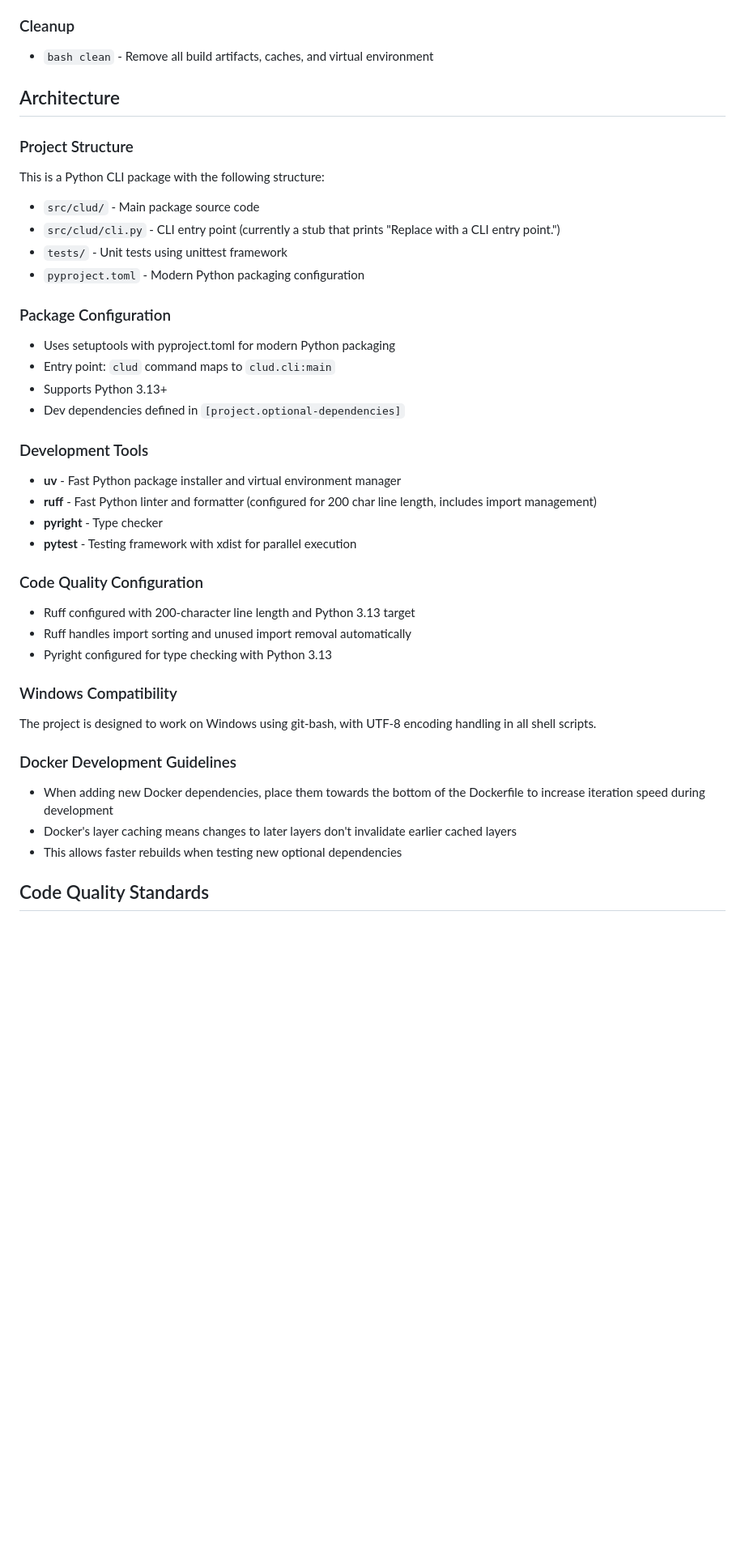
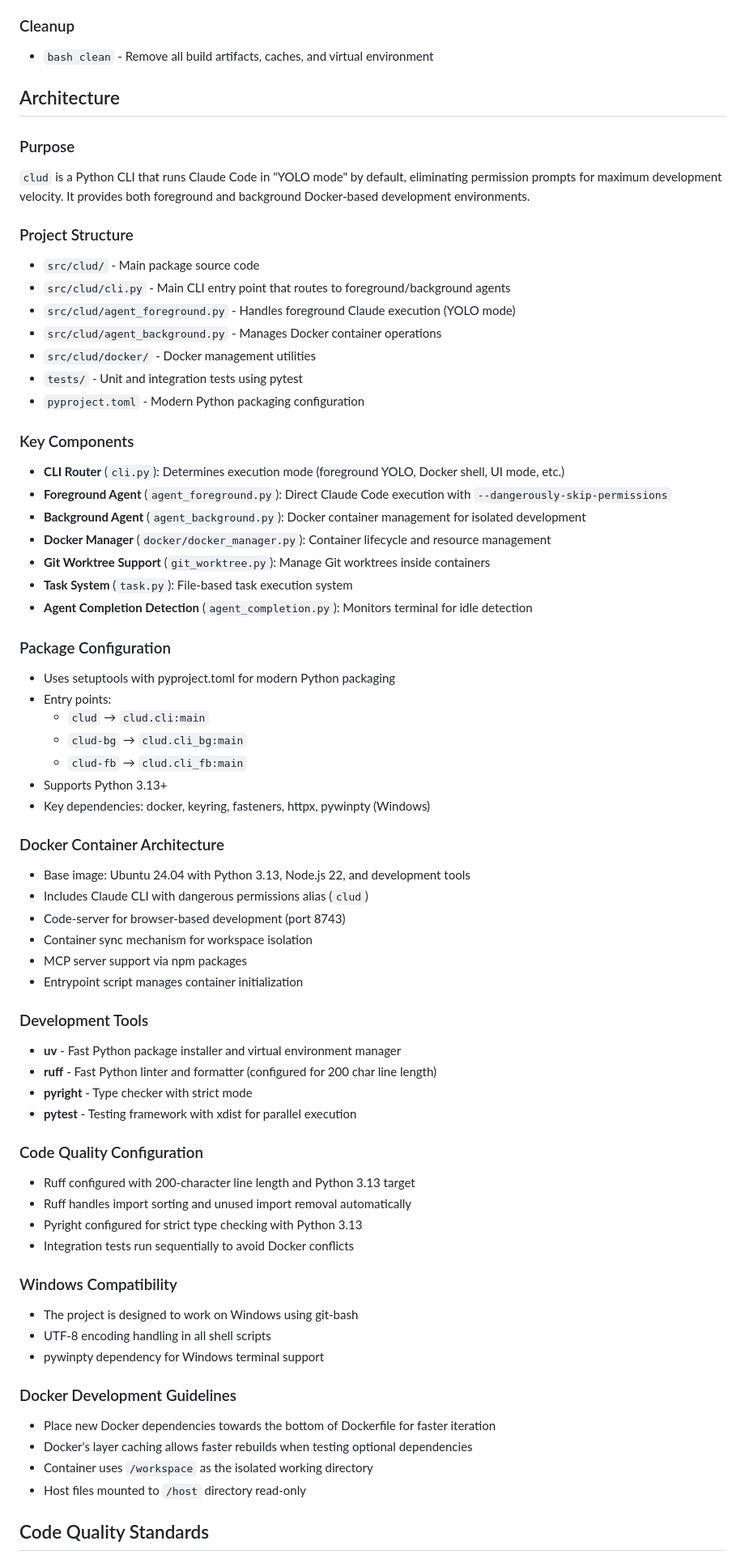
Before and after one commit to zackees/clud, a Markdown page: CLAUDE.md, the part around one of its changes. Shown at 81% size. Drawn GitHub-style; blank space fills up the shorter version.

Commit message:
docs(architecture): add detailed project architecture documentation

```diff
--- a/CLAUDE.md
+++ b/CLAUDE.md
@@ -33,37 +34,66 @@ This file provides guidance to Claude Code (claude.ai/code) when working with co
 
 ## Architecture
 
+### Purpose
+`clud` is a Python CLI that runs Claude Code in "YOLO mode" by default, eliminating permission prompts for maximum development velocity. It provides both foreground and background Docker-based development environments.
+
 ### Project Structure
-This is a Python CLI package with the following structure:
 - `src/clud/` - Main package source code
-- `src/clud/cli.py` - CLI entry point (currently a stub that prints "Replace with a CLI entry point.")
-- `tests/` - Unit tests using unittest framework
+- `src/clud/cli.py` - Main CLI entry point that routes to foreground/background agents
+- `src/clud/agent_foreground.py` - Handles foreground Claude execution (YOLO mode)
+- `src/clud/agent_background.py` - Manages Docker container operations
+- `src/clud/docker/` - Docker management utilities
+- `tests/` - Unit and integration tests using pytest
 - `pyproject.toml` - Modern Python packaging configuration
+
+### Key Components
+- **CLI Router** (`cli.py`): Determines execution mode (foreground YOLO, Docker shell, UI mode, etc.)
+- **Foreground Agent** (`agent_foreground.py`): Direct Claude Code execution with `--dangerously-skip-permissions`
+- **Background Agent** (`agent_background.py`): Docker container management for isolated development
+- **Docker Manager** (`docker/docker_manager.py`): Container lifecycle and resource management
+- **Git Worktree Support** (`git_worktree.py`): Manage Git worktrees inside containers
+- **Task System** (`task.py`): File-based task execution system
+- **Agent Completion Detection** (`agent_completion.py`): Monitors terminal for idle detection
 
 ### Package Configuration
 - Uses setuptools with pyproject.toml for modern Python packaging
-- Entry point: `clud` command maps to `clud.cli:main`
+- Entry points:
+  - `clud` → `clud.cli:main`
+  - `clud-bg` → `clud.cli_bg:main`
+  - `clud-fb` → `clud.cli_fb:main`
 - Supports Python 3.13+
-- Dev dependencies defined in `[project.optional-dependencies]`
+- Key dependencies: docker, keyring, fasteners, httpx, pywinpty (Windows)
+
+### Docker Container Architecture
+- Base image: Ubuntu 24.04 with Python 3.13, Node.js 22, and development tools
+- Includes Claude CLI with dangerous permissions alias (`clud`)
+- Code-server for browser-based development (port 8743)
+- Container sync mechanism for workspace isolation
+- MCP server support via npm packages
+- Entrypoint script manages container initialization
 
 ### Development Tools
 - **uv** - Fast Python package installer and virtual environment manager
-- **ruff** - Fast Python linter and formatter (configured for 200 char line length, includes import management)
-- **pyright** - Type checker
+- **ruff** - Fast Python linter and formatter (configured for 200 char line length)
+- **pyright** - Type checker with strict mode
 - **pytest** - Testing framework with xdist for parallel execution
 
 ### Code Quality Configuration
 - Ruff configured with 200-character line length and Python 3.13 target
 - Ruff handles import sorting and unused import removal automatically
-- Pyright configured for type checking with Python 3.13
+- Pyright configured for strict type checking with Python 3.13
+- Integration tests run sequentially to avoid Docker conflicts
 
 ### Windows Compatibility
-The project is designed to work on Windows using git-bash, with UTF-8 encoding handling in all shell scripts.
+- The project is designed to work on Windows using git-bash
+- UTF-8 encoding handling in all shell scripts
+- pywinpty dependency for Windows terminal support
 
 ### Docker Development Guidelines
-- When adding new Docker dependencies, place them towards the bottom of the Dockerfile to increase iteration speed during development
-- Docker's layer caching means changes to later layers don't invalidate earlier cached layers
-- This allows faster rebuilds when testing new optional dependencies
+- Place new Docker dependencies towards the bottom of Dockerfile for faster iteration
+- Docker's layer caching allows faster rebuilds when testing optional dependencies
+- Container uses `/workspace` as the isolated working directory
+- Host files mounted to `/host` directory read-only
 
 ## Code Quality Standards
 
```
Also changed, not shown: other parts of CLAUDE.md (+8 -1 lines).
================
Task goal = Write out all the entries precisely as given, omitting each image.

Response to the exercise =
Before and after one commit to zackees/clud, a Markdown page: CLAUDE.md, the part around one of its changes. Shown at 81% size. Drawn GitHub-style; blank space fills up the shorter version.

Commit message:
docs(architecture): add detailed project architecture documentation

```diff
--- a/CLAUDE.md
+++ b/CLAUDE.md
@@ -33,37 +34,66 @@ This file provides guidance to Claude Code (claude.ai/code) when working with co
 
 ## Architecture
 
+### Purpose
+`clud` is a Python CLI that runs Claude Code in "YOLO mode" by default, eliminating permission prompts for maximum development velocity. It provides both foreground and background Docker-based development environments.
+
 ### Project Structure
-This is a Python CLI package with the following structure:
 - `src/clud/` - Main package source code
-- `src/clud/cli.py` - CLI entry point (currently a stub that prints "Replace with a CLI entry point.")
-- `tests/` - Unit tests using unittest framework
+- `src/clud/cli.py` - Main CLI entry point that routes to foreground/background agents
+- `src/clud/agent_foreground.py` - Handles foreground Claude execution (YOLO mode)
+- `src/clud/agent_background.py` - Manages Docker container operations
+- `src/clud/docker/` - Docker management utilities
+- `tests/` - Unit and integration tests using pytest
 - `pyproject.toml` - Modern Python packaging configuration
+
+### Key Components
+- **CLI Router** (`cli.py`): Determines execution mode (foreground YOLO, Docker shell, UI mode, etc.)
+- **Foreground Agent** (`agent_foreground.py`): Direct Claude Code execution with `--dangerously-skip-permissions`
+- **Background Agent** (`agent_background.py`): Docker container management for isolated development
+- **Docker Manager** (`docker/docker_manager.py`): Container lifecycle and resource management
+- **Git Worktree Support** (`git_worktree.py`): Manage Git worktrees inside containers
+- **Task System** (`task.py`): File-based task execution system
+- **Agent Completion Detection** (`agent_completion.py`): Monitors terminal for idle detection
 
 ### Package Configuration
 - Uses setuptools with pyproject.toml for modern Python packaging
-- Entry point: `clud` command maps to `clud.cli:main`
+- Entry points:
+  - `clud` → `clud.cli:main`
+  - `clud-bg` → `clud.cli_bg:main`
+  - `clud-fb` → `clud.cli_fb:main`
 - Supports Python 3.13+
-- Dev dependencies defined in `[project.optional-dependencies]`
+- Key dependencies: docker, keyring, fasteners, httpx, pywinpty (Windows)
+
+### Docker Container Architecture
+- Base image: Ubuntu 24.04 with Python 3.13, Node.js 22, and development tools
+- Includes Claude CLI with dangerous permissions alias (`clud`)
+- Code-server for browser-based development (port 8743)
+- Container sync mechanism for workspace isolation
+- MCP server support via npm packages
+- Entrypoint script manages container initialization
 
 ### Development Tools
 - **uv** - Fast Python package installer and virtual environment manager
-- **ruff** - Fast Python linter and formatter (configured for 200 char line length, includes import management)
-- **pyright** - Type checker
+- **ruff** - Fast Python linter and formatter (configured for 200 char line length)
+- **pyright** - Type checker with strict mode
 - **pytest** - Testing framework with xdist for parallel execution
 
 ### Code Quality Configuration
 - Ruff configured with 200-character line length and Python 3.13 target
 - Ruff handles import sorting and unused import removal automatically
-- Pyright configured for type checking with Python 3.13
+- Pyright configured for strict type checking with Python 3.13
+- Integration tests run sequentially to avoid Docker conflicts
 
 ### Windows Compatibility
-The project is designed to work on Windows using git-bash, with UTF-8 encoding handling in all shell scripts.
+- The project is designed to work on Windows using git-bash
+- UTF-8 encoding handling in all shell scripts
+- pywinpty dependency for Windows terminal support
 
 ### Docker Development Guidelines
-- When adding new Docker dependencies, place them towards the bottom of the Dockerfile to increase iteration speed during development
-- Docker's layer caching means changes to later layers don't invalidate earlier cached layers
-- This allows faster rebuilds when testing new optional dependencies
+- Place new Docker dependencies towards the bottom of Dockerfile for faster iteration
+- Docker's layer caching allows faster rebuilds when testing optional dependencies
+- Container uses `/workspace` as the isolated working directory
+- Host files mounted to `/host` directory read-only
 
 ## Code Quality Standards
 
```
Also changed, not shown: other parts of CLAUDE.md (+8 -1 lines).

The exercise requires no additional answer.